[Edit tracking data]
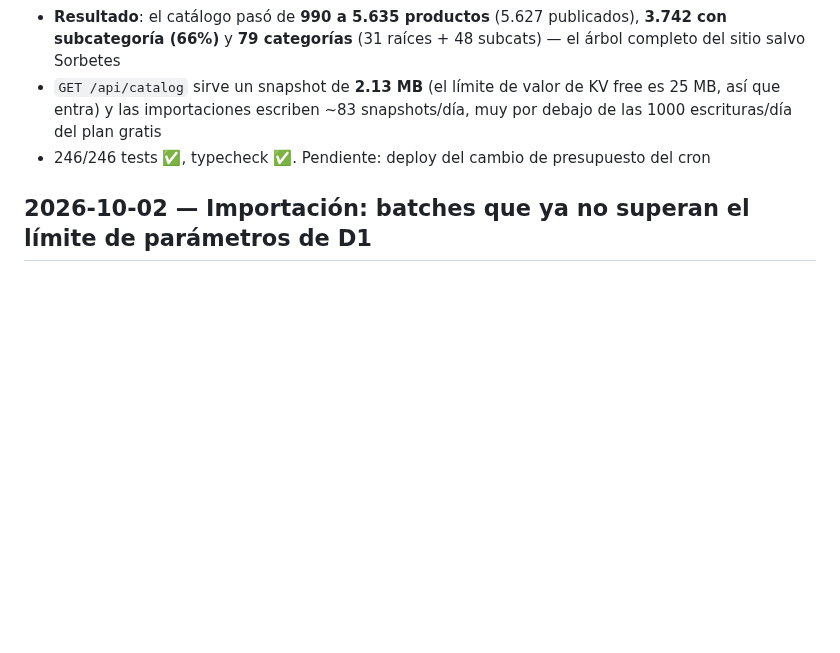
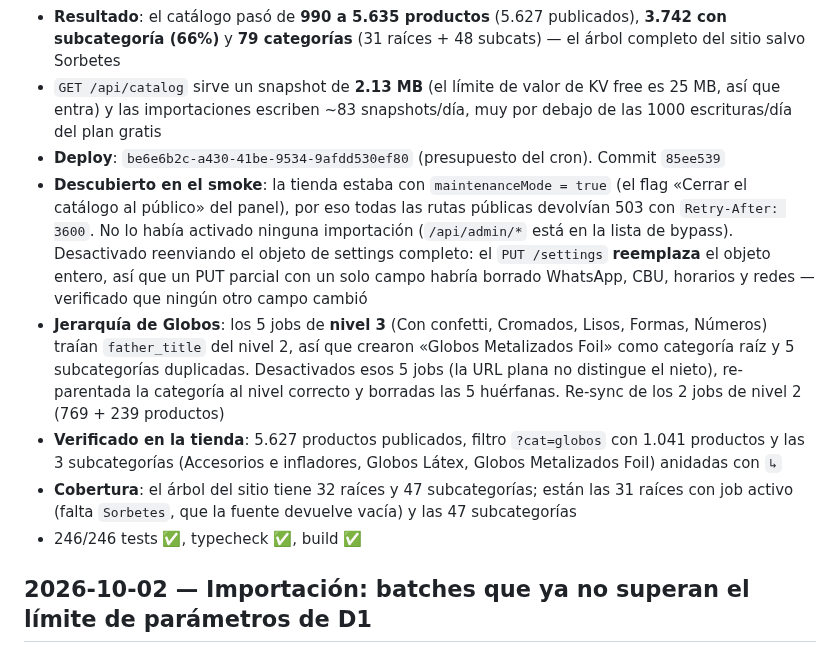
Before and after one commit to pilincapo/TIENDA_CENTERPHONE, a Markdown page: changelog.md, the part around the change. Rendered like a GitHub page; blank space fills up the shorter version.

Commit message:
Changelog: deploy, mantenimiento, jerarquía de Globos y verificación
El catálogo público estaba cerrado por maintenanceMode (no lo activator
ninguna importación) y los jobs de nivel 3 de Globos habían creado una
categoría raíz duplicada. Ambos corregidos y verificados en la tienda.

🤖 Generated with Codebuff
Co-Authored-By: Codebuff <noreply@codebuff.com>

```diff
--- a/changelog.md
+++ b/changelog.md
@@ -9,7 +9,12 @@
 - **Replanificación de los 84 jobs** por peso medido: cada job que no entra en el presupuesto (Globos · Metalizados, 46s) queda **solo en su hora**; el resto se agrupa hasta 43s por corrida. Carga total 825s de 1032s disponibles
 - **Resultado**: el catálogo pasó de **990 a 5.635 productos** (5.627 publicados), **3.742 con subcategoría (66%)** y **79 categorías** (31 raíces + 48 subcats) — el árbol completo del sitio salvo Sorbetes
 - `GET /api/catalog` sirve un snapshot de **2.13 MB** (el límite de valor de KV free es 25 MB, así que entra) y las importaciones escriben ~83 snapshots/día, muy por debajo de las 1000 escrituras/día del plan gratis
-- 246/246 tests ✅, typecheck ✅. Pendiente: deploy del cambio de presupuesto del cron
+- **Deploy**: `be6e6b2c-a430-41be-9534-9afdd530ef80` (presupuesto del cron). Commit `85ee539`
+- **Descubierto en el smoke**: la tienda estaba con `maintenanceMode = true` (el flag «Cerrar el catálogo al público» del panel), por eso todas las rutas públicas devolvían 503 con `Retry-After: 3600`. No lo había activado ninguna importación (`/api/admin/*` está en la lista de bypass). Desactivado reenviando el objeto de settings completo: el `PUT /settings` **reemplaza** el objeto entero, así que un PUT parcial con un solo campo habría borrado WhatsApp, CBU, horarios y redes — verificado que ningún otro campo cambió
+- **Jerarquía de Globos**: los 5 jobs de **nivel 3** (Con confetti, Cromados, Lisos, Formas, Números) traían `father_title` del nivel 2, así que crearon «Globos Metalizados Foil» como categoría raíz y 5 subcategorías duplicadas. Desactivados esos 5 jobs (la URL plana no distingue el nieto), re-parentada la categoría al nivel correcto y borradas las 5 huérfanas. Re-sync de los 2 jobs de nivel 2 (769 + 239 productos)
+- **Verificado en la tienda**: 5.627 productos publicados, filtro `?cat=globos` con 1.041 productos y las 3 subcategorías (Accesorios e infladores, Globos Látex, Globos Metalizados Foil) anidadas con `↳`
+- **Cobertura**: el árbol del sitio tiene 32 raíces y 47 subcategorías; están las 31 raíces con job activo (falta `Sorbetes`, que la fuente devuelve vacía) y las 47 subcategorías
+- 246/246 tests ✅, typecheck ✅, build ✅
 
 ## 2026-10-02 — Importación: batches que ya no superan el límite de parámetros de D1
 
```
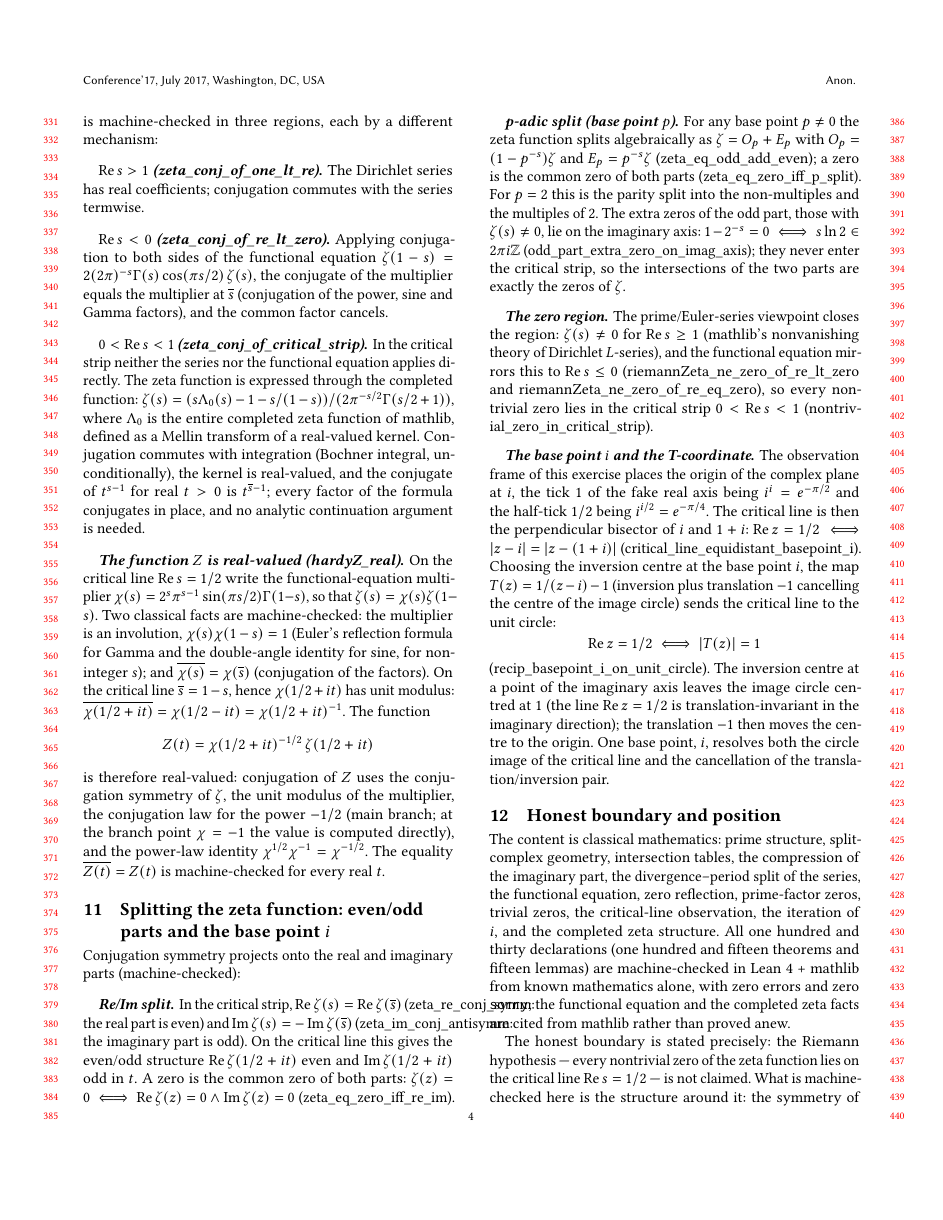
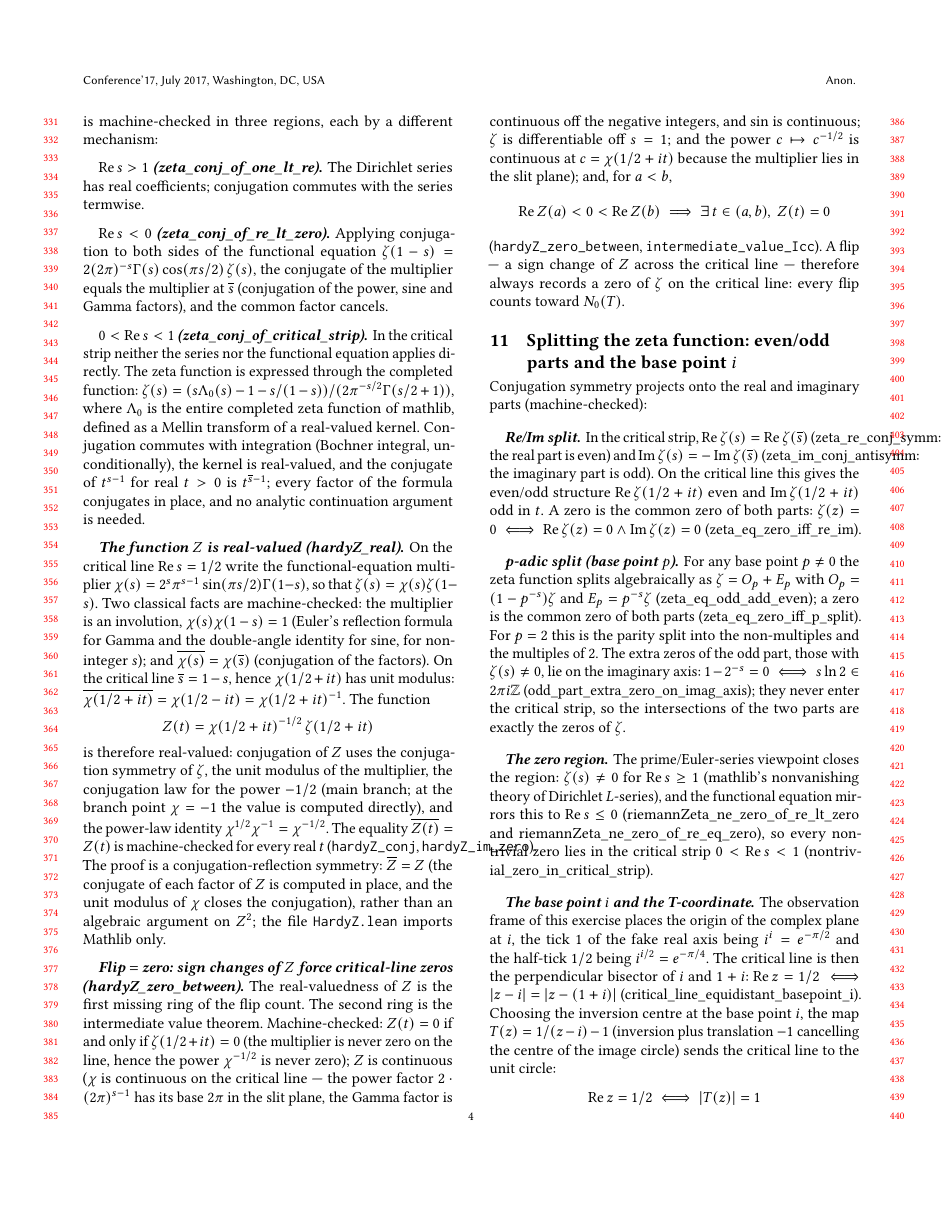
Before and after one commit to CrucibleClarity/The-Unified-Framework-of-Representation-Logic-and-Intuition, a LaTeX problem sheet (papers/cpp2027_0pat_riemann_unified/Exercise_XXXVII_Riemann_Direction_Unified.tex): page 4 of 5. Compiled offline with pdfLaTeX.

Commit message:
Auto-update papers/cpp2027_0pat_riemann_unified/Exercise_XXXVII_Riemann_Direction_Unified.tex

```diff
--- a/papers/cpp2027_0pat_riemann_unified/Exercise_XXXVII_Riemann_Direction_Unified.tex
+++ b/papers/cpp2027_0pat_riemann_unified/Exercise_XXXVII_Riemann_Direction_Unified.tex
@@ -423,7 +424,33 @@ symmetry of $\zeta$, the unit modulus of the multiplier, the
 conjugation law for the power $-1/2$ (main branch; at the branch
 point $\chi = -1$ the value is computed directly), and the power-law
 identity $\chi^{1/2}\chi^{-1} = \chi^{-1/2}$. The equality
-$\overline{Z(t)} = Z(t)$ is machine-checked for every real $t$.
+$\overline{Z(t)} = Z(t)$ is machine-checked for every real $t$
+(\texttt{hardyZ\_conj}, \texttt{hardyZ\_im\_zero}). The proof is a
+conjugation-reflection symmetry: $\overline{Z} = Z$ (the conjugate
+of each factor of $Z$ is computed in place, and the unit modulus of
+$\chi$ closes the conjugation), rather than an algebraic argument on
+$Z^2$; the file \texttt{HardyZ.lean} imports Mathlib only.
+
+\paragraph{Flip $=$ zero: sign changes of $Z$ force critical-line
+zeros (hardyZ\_zero\_between).} The real-valuedness of $Z$ is the
+first missing ring of the flip count. The second ring is the
+intermediate value theorem. Machine-checked: $Z(t) = 0$ if and only
+if $\zeta(1/2+it) = 0$ (the multiplier is never zero on the line,
+hence the power $\chi^{-1/2}$ is never zero); $Z$ is continuous
+($\chi$ is continuous on the critical line --- the power factor
+$2\cdot(2\pi)^{s-1}$ has its base $2\pi$ in the slit plane, the
+Gamma factor is continuous off the negative integers, and $\sin$ is
+continuous; $\zeta$ is differentiable off $s=1$; and the power
+$c\mapsto c^{-1/2}$ is continuous at $c=\chi(1/2+it)$ because the
+multiplier lies in the slit plane); and, for $a<b$,
+\[
+\operatorname{Re}Z(a)<0<\operatorname{Re}Z(b)
+\implies \exists\,t\in(a,b),\ Z(t)=0
+\]
+(\texttt{hardyZ\_zero\_between}, \texttt{intermediate\_value\_Icc}).
+A flip --- a sign change of $Z$ across the critical line --- therefore
+always records a zero of $\zeta$ on the critical line: every flip
+counts toward $N_0(T)$.
 
 \section{Splitting the zeta function: even/odd parts and the base point $i$}
 
@@ -490,9 +517,3 @@ The content is classical mathematics: prime structure, split-complex
 geometry, intersection tables, the compression of the imaginary part,
 the divergence--period split of the series, the functional equation,
 zero reflection, prime-factor zeros, trivial zeros, the critical-line
-observation, the iteration of $i$, and the completed zeta structure.
-All one hundred and thirty declarations (one hundred and fifteen theorems and
-fifteen lemmas) are machine-checked in Lean 4 + mathlib from known
-mathematics alone, with zero errors and zero \texttt{sorry}; the
-functional equation and the completed zeta facts are cited from
-mathlib rather than proved anew.
```
Also changed, not shown: papers/cpp2027_0pat_riemann_unified/Exercise_XXXVII_Riemann_Direction_Unified.tex (46 more changed lines).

**Assigned task**
Exclude the images, then output the data above word for word.

**Solution to the problem**
Before and after one commit to pilincapo/TIENDA_CENTERPHONE, a Markdown page: changelog.md, the part around the change. Rendered like a GitHub page; blank space fills up the shorter version.

Commit message:
Changelog: deploy, mantenimiento, jerarquía de Globos y verificación
El catálogo público estaba cerrado por maintenanceMode (no lo activator
ninguna importación) y los jobs de nivel 3 de Globos habían creado una
categoría raíz duplicada. Ambos corregidos y verificados en la tienda.

🤖 Generated with Codebuff
Co-Authored-By: Codebuff <noreply@codebuff.com>

```diff
--- a/changelog.md
+++ b/changelog.md
@@ -9,7 +9,12 @@
 - **Replanificación de los 84 jobs** por peso medido: cada job que no entra en el presupuesto (Globos · Metalizados, 46s) queda **solo en su hora**; el resto se agrupa hasta 43s por corrida. Carga total 825s de 1032s disponibles
 - **Resultado**: el catálogo pasó de **990 a 5.635 productos** (5.627 publicados), **3.742 con subcategoría (66%)** y **79 categorías** (31 raíces + 48 subcats) — el árbol completo del sitio salvo Sorbetes
 - `GET /api/catalog` sirve un snapshot de **2.13 MB** (el límite de valor de KV free es 25 MB, así que entra) y las importaciones escriben ~83 snapshots/día, muy por debajo de las 1000 escrituras/día del plan gratis
-- 246/246 tests ✅, typecheck ✅. Pendiente: deploy del cambio de presupuesto del cron
+- **Deploy**: `be6e6b2c-a430-41be-9534-9afdd530ef80` (presupuesto del cron). Commit `85ee539`
+- **Descubierto en el smoke**: la tienda estaba con `maintenanceMode = true` (el flag «Cerrar el catálogo al público» del panel), por eso todas las rutas públicas devolvían 503 con `Retry-After: 3600`. No lo había activado ninguna importación (`/api/admin/*` está en la lista de bypass). Desactivado reenviando el objeto de settings completo: el `PUT /settings` **reemplaza** el objeto entero, así que un PUT parcial con un solo campo habría borrado WhatsApp, CBU, horarios y redes — verificado que ningún otro campo cambió
+- **Jerarquía de Globos**: los 5 jobs de **nivel 3** (Con confetti, Cromados, Lisos, Formas, Números) traían `father_title` del nivel 2, así que crearon «Globos Metalizados Foil» como categoría raíz y 5 subcategorías duplicadas. Desactivados esos 5 jobs (la URL plana no distingue el nieto), re-parentada la categoría al nivel correcto y borradas las 5 huérfanas. Re-sync de los 2 jobs de nivel 2 (769 + 239 productos)
+- **Verificado en la tienda**: 5.627 productos publicados, filtro `?cat=globos` con 1.041 productos y las 3 subcategorías (Accesorios e infladores, Globos Látex, Globos Metalizados Foil) anidadas con `↳`
+- **Cobertura**: el árbol del sitio tiene 32 raíces y 47 subcategorías; están las 31 raíces con job activo (falta `Sorbetes`, que la fuente devuelve vacía) y las 47 subcategorías
+- 246/246 tests ✅, typecheck ✅, build ✅
 
 ## 2026-10-02 — Importación: batches que ya no superan el límite de parámetros de D1
 
```
Before and after one commit to CrucibleClarity/The-Unified-Framework-of-Representation-Logic-and-Intuition, a LaTeX problem sheet (papers/cpp2027_0pat_riemann_unified/Exercise_XXXVII_Riemann_Direction_Unified.tex): page 4 of 5. Compiled offline with pdfLaTeX.

Commit message:
Auto-update papers/cpp2027_0pat_riemann_unified/Exercise_XXXVII_Riemann_Direction_Unified.tex

```diff
--- a/papers/cpp2027_0pat_riemann_unified/Exercise_XXXVII_Riemann_Direction_Unified.tex
+++ b/papers/cpp2027_0pat_riemann_unified/Exercise_XXXVII_Riemann_Direction_Unified.tex
@@ -423,7 +424,33 @@ symmetry of $\zeta$, the unit modulus of the multiplier, the
 conjugation law for the power $-1/2$ (main branch; at the branch
 point $\chi = -1$ the value is computed directly), and the power-law
 identity $\chi^{1/2}\chi^{-1} = \chi^{-1/2}$. The equality
-$\overline{Z(t)} = Z(t)$ is machine-checked for every real $t$.
+$\overline{Z(t)} = Z(t)$ is machine-checked for every real $t$
+(\texttt{hardyZ\_conj}, \texttt{hardyZ\_im\_zero}). The proof is a
+conjugation-reflection symmetry: $\overline{Z} = Z$ (the conjugate
+of each factor of $Z$ is computed in place, and the unit modulus of
+$\chi$ closes the conjugation), rather than an algebraic argument on
+$Z^2$; the file \texttt{HardyZ.lean} imports Mathlib only.
+
+\paragraph{Flip $=$ zero: sign changes of $Z$ force critical-line
+zeros (hardyZ\_zero\_between).} The real-valuedness of $Z$ is the
+first missing ring of the flip count. The second ring is the
+intermediate value theorem. Machine-checked: $Z(t) = 0$ if and only
+if $\zeta(1/2+it) = 0$ (the multiplier is never zero on the line,
+hence the power $\chi^{-1/2}$ is never zero); $Z$ is continuous
+($\chi$ is continuous on the critical line --- the power factor
+$2\cdot(2\pi)^{s-1}$ has its base $2\pi$ in the slit plane, the
+Gamma factor is continuous off the negative integers, and $\sin$ is
+continuous; $\zeta$ is differentiable off $s=1$; and the power
+$c\mapsto c^{-1/2}$ is continuous at $c=\chi(1/2+it)$ because the
+multiplier lies in the slit plane); and, for $a<b$,
+\[
+\operatorname{Re}Z(a)<0<\operatorname{Re}Z(b)
+\implies \exists\,t\in(a,b),\ Z(t)=0
+\]
+(\texttt{hardyZ\_zero\_between}, \texttt{intermediate\_value\_Icc}).
+A flip --- a sign change of $Z$ across the critical line --- therefore
+always records a zero of $\zeta$ on the critical line: every flip
+counts toward $N_0(T)$.
 
 \section{Splitting the zeta function: even/odd parts and the base point $i$}
 
@@ -490,9 +517,3 @@ The content is classical mathematics: prime structure, split-complex
 geometry, intersection tables, the compression of the imaginary part,
 the divergence--period split of the series, the functional equation,
 zero reflection, prime-factor zeros, trivial zeros, the critical-line
-observation, the iteration of $i$, and the completed zeta structure.
-All one hundred and thirty declarations (one hundred and fifteen theorems and
-fifteen lemmas) are machine-checked in Lean 4 + mathlib from known
-mathematics alone, with zero errors and zero \texttt{sorry}; the
-functional equation and the completed zeta facts are cited from
-mathlib rather than proved anew.
```
Also changed, not shown: papers/cpp2027_0pat_riemann_unified/Exercise_XXXVII_Riemann_Direction_Unified.tex (46 more changed lines).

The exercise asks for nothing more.